DATA RECORDS:
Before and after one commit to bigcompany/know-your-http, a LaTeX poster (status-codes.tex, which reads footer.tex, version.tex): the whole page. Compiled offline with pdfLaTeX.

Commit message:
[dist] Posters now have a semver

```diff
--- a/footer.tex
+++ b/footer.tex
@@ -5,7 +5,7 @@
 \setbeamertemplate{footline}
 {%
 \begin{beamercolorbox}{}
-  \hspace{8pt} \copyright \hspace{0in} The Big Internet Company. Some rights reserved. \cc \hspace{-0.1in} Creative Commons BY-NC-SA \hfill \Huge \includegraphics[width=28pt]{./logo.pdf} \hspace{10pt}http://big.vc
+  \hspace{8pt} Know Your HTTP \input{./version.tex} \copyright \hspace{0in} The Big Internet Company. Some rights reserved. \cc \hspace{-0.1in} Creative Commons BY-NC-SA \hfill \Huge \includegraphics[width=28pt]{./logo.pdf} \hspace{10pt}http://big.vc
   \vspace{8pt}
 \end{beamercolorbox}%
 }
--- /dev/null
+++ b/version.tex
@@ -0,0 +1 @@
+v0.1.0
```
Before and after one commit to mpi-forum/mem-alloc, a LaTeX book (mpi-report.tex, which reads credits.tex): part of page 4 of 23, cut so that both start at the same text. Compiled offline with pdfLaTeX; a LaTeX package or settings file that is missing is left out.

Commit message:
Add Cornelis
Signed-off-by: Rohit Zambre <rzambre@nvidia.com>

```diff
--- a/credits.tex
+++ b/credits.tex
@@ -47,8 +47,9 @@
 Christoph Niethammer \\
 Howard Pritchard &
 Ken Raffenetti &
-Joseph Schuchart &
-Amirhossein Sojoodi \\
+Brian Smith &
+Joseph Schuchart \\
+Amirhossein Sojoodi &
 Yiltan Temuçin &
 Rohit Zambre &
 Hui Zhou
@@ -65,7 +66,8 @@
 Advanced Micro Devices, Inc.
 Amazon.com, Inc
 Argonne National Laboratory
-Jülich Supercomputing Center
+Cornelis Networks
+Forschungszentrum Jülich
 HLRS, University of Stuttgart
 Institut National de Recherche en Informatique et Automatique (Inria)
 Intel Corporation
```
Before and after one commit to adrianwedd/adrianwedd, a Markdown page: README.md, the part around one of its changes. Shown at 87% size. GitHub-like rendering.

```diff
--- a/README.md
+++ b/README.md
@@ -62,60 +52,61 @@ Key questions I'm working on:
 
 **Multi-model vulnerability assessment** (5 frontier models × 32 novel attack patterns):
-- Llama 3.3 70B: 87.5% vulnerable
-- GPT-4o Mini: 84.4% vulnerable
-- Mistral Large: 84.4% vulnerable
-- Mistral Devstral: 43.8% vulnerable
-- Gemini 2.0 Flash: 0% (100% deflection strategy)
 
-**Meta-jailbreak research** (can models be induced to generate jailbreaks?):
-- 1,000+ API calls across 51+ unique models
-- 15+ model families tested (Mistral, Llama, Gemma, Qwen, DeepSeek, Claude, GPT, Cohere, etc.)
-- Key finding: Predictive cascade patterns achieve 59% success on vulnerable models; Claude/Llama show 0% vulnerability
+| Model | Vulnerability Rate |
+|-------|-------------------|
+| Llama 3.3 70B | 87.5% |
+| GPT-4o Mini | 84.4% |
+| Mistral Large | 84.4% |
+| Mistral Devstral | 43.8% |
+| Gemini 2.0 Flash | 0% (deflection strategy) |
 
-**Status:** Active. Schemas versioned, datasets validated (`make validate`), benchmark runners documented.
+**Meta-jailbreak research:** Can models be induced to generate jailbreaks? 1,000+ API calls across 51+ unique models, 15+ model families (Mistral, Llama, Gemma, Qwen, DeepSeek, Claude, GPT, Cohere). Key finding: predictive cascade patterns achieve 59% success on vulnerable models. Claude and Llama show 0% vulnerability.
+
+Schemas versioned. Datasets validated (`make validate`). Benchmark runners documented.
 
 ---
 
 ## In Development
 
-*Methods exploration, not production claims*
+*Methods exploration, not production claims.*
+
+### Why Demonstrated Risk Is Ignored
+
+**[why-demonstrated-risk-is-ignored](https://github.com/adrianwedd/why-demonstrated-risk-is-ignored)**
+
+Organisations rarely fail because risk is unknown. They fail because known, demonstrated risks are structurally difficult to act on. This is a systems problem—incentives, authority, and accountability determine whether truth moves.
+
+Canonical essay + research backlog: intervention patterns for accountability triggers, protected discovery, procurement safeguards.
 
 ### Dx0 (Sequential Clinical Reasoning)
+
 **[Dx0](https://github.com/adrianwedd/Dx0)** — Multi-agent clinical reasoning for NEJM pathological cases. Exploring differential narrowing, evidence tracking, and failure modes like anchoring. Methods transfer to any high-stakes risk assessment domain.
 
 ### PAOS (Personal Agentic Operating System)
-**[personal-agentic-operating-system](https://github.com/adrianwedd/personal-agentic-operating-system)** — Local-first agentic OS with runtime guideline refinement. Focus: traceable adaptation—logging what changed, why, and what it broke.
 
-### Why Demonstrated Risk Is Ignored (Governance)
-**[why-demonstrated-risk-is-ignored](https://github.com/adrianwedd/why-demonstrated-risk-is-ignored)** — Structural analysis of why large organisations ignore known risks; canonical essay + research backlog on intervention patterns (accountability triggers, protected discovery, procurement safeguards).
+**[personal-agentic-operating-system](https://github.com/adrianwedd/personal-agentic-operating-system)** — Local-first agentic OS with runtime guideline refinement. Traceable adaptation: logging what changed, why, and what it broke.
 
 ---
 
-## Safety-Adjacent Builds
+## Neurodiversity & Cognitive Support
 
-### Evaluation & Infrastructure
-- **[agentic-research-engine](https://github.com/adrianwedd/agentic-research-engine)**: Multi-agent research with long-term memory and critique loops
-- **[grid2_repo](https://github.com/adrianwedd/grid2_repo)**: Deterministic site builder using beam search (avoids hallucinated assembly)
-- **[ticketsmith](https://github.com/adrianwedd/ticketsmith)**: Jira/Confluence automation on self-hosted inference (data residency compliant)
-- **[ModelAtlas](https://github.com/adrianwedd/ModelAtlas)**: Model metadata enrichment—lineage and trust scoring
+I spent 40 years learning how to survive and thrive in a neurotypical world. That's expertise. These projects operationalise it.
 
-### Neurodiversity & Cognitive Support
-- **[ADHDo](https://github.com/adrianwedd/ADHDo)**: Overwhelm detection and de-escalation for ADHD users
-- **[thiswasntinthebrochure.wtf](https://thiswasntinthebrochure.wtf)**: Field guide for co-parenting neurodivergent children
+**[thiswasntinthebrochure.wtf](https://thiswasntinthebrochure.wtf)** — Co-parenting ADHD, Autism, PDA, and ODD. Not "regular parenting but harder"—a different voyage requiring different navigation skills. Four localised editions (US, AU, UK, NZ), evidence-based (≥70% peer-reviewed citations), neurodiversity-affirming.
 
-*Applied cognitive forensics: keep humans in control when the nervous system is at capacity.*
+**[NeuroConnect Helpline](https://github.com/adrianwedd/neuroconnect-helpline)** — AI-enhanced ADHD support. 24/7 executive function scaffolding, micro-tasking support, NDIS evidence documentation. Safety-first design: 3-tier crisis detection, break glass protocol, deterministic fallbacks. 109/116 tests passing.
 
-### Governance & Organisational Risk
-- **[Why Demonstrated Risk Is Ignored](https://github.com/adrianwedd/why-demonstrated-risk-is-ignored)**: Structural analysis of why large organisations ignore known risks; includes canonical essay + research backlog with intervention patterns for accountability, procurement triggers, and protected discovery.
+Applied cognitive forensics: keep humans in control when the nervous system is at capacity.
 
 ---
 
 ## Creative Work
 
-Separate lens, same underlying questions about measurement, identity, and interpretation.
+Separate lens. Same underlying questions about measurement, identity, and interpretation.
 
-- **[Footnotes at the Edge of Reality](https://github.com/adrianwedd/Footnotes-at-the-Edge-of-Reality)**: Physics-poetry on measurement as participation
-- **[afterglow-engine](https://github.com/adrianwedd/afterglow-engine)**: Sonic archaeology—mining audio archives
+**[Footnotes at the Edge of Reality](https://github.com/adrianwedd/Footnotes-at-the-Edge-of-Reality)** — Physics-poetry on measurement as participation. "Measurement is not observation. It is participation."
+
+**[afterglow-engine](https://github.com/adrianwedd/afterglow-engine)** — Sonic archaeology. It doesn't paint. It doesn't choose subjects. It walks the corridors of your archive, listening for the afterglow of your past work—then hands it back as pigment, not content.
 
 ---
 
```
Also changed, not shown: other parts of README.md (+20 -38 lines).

WHAT THE TASK ASKS: Some lines above hold the word "credits". Copy all of them.

FINISHED TASK:
Before and after one commit to mpi-forum/mem-alloc, a LaTeX book (mpi-report.tex, which reads credits.tex): part of page 4 of 23, cut so that both start at the same text. Compiled offline with pdfLaTeX; a LaTeX package or settings file that is missing is left out.
--- a/credits.tex
+++ b/credits.tex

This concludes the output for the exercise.